Your response must be made up of each line in the data below that contains the string "auth".

--- Exercise data Enclosed Below ---

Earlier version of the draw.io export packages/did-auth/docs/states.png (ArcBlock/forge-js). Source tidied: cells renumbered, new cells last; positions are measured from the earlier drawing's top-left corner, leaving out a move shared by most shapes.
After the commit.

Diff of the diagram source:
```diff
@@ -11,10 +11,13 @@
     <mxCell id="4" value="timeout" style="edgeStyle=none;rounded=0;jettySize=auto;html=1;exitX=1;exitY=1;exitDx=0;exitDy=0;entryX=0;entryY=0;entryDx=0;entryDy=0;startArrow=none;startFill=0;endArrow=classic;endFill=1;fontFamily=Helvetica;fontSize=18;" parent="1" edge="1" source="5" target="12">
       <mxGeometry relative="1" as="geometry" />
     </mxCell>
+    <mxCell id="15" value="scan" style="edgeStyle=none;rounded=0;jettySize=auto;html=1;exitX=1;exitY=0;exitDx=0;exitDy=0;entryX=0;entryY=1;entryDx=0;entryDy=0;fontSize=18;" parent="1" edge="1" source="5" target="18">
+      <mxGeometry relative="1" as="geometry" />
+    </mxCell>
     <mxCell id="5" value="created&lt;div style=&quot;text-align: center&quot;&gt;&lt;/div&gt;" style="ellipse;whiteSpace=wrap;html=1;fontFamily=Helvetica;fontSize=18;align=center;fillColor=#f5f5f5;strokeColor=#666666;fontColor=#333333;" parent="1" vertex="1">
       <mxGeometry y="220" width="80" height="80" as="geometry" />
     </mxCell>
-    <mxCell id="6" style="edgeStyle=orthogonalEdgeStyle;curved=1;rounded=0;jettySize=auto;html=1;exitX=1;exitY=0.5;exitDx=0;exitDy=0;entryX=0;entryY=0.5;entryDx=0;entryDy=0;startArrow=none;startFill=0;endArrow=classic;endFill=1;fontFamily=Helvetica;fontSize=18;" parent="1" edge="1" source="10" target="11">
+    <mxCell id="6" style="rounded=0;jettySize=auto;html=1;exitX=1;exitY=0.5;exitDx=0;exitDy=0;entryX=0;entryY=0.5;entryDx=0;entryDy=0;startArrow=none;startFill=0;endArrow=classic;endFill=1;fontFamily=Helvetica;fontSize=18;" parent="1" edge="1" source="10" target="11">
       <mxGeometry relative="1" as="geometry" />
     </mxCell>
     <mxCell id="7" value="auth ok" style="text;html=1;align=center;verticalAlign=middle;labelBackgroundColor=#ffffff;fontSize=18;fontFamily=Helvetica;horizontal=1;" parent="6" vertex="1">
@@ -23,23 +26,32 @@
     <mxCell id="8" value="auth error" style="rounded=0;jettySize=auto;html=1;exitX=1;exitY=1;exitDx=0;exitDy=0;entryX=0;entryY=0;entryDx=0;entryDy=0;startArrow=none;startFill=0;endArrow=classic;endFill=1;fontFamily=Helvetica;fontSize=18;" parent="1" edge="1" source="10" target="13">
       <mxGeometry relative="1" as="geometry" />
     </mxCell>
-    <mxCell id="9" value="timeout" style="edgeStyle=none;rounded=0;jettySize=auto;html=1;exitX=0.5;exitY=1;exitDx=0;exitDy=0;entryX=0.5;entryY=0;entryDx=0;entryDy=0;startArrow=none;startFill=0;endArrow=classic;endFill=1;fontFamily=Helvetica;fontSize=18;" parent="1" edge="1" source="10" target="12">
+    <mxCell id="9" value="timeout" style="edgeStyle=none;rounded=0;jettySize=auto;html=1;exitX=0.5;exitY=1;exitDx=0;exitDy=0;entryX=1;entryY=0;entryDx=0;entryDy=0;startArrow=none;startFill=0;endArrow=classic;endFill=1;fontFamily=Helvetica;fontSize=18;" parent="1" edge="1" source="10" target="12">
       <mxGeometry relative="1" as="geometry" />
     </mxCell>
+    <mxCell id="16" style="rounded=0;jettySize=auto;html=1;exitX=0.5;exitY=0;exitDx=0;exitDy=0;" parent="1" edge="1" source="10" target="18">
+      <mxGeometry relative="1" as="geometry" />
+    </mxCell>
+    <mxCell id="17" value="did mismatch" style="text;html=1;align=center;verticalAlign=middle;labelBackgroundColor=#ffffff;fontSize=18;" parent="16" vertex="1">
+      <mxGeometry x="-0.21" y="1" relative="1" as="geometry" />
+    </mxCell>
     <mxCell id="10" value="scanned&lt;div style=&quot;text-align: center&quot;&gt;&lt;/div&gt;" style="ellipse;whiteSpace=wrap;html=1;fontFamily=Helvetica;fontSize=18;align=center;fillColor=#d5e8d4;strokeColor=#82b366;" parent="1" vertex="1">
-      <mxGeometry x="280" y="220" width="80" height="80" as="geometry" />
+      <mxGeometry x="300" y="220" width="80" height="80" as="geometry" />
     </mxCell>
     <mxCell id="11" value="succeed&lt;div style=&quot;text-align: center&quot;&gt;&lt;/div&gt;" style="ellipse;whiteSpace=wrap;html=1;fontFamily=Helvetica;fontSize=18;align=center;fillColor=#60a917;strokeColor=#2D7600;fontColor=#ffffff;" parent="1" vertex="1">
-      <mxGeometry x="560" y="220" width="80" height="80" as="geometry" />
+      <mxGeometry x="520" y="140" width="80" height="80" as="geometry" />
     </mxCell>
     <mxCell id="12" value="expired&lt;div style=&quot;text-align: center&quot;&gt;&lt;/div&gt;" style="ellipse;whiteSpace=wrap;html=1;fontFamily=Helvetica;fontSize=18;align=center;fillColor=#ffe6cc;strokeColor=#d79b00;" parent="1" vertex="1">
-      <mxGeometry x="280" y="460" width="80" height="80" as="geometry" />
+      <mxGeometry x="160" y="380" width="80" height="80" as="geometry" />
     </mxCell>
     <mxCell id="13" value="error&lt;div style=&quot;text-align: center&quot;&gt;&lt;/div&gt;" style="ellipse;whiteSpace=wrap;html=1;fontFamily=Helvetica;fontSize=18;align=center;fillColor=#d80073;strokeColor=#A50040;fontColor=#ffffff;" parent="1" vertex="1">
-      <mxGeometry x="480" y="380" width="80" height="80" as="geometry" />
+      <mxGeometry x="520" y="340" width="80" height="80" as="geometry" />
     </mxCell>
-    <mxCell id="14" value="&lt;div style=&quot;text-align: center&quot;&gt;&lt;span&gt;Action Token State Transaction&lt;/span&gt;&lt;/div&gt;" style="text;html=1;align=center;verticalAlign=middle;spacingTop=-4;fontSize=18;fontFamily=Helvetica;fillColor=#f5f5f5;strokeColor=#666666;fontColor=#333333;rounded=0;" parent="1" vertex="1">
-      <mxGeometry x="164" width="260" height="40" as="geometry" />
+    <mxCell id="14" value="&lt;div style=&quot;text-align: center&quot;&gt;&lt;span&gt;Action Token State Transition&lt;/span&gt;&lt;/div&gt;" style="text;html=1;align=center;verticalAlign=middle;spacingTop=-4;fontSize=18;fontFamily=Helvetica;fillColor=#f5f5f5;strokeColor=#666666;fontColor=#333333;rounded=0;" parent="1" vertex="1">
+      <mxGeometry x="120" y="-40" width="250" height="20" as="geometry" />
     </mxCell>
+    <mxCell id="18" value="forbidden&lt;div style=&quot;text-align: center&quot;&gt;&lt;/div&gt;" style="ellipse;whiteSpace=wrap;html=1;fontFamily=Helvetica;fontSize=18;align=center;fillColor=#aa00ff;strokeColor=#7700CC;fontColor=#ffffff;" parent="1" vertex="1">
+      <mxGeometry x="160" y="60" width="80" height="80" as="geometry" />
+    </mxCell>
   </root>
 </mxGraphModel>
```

--- End of Enclosed Exercise data ---

**Response to this exercise**
Earlier version of the draw.io export packages/did-auth/docs/states.png (ArcBlock/forge-js). Source tidied: cells renumbered, new cells last; positions are measured from the earlier drawing's top-left corner, leaving out a move shared by most shapes.
     <mxCell id="7" value="auth ok" style="text;html=1;align=center;verticalAlign=middle;labelBackgroundColor=#ffffff;fontSize=18;fontFamily=Helvetica;horizontal=1;" parent="6" vertex="1">
     <mxCell id="8" value="auth error" style="rounded=0;jettySize=auto;html=1;exitX=1;exitY=1;exitDx=0;exitDy=0;entryX=0;entryY=0;entryDx=0;entryDy=0;startArrow=none;startFill=0;endArrow=classic;endFill=1;fontFamily=Helvetica;fontSize=18;" parent="1" edge="1" source="10" target="13">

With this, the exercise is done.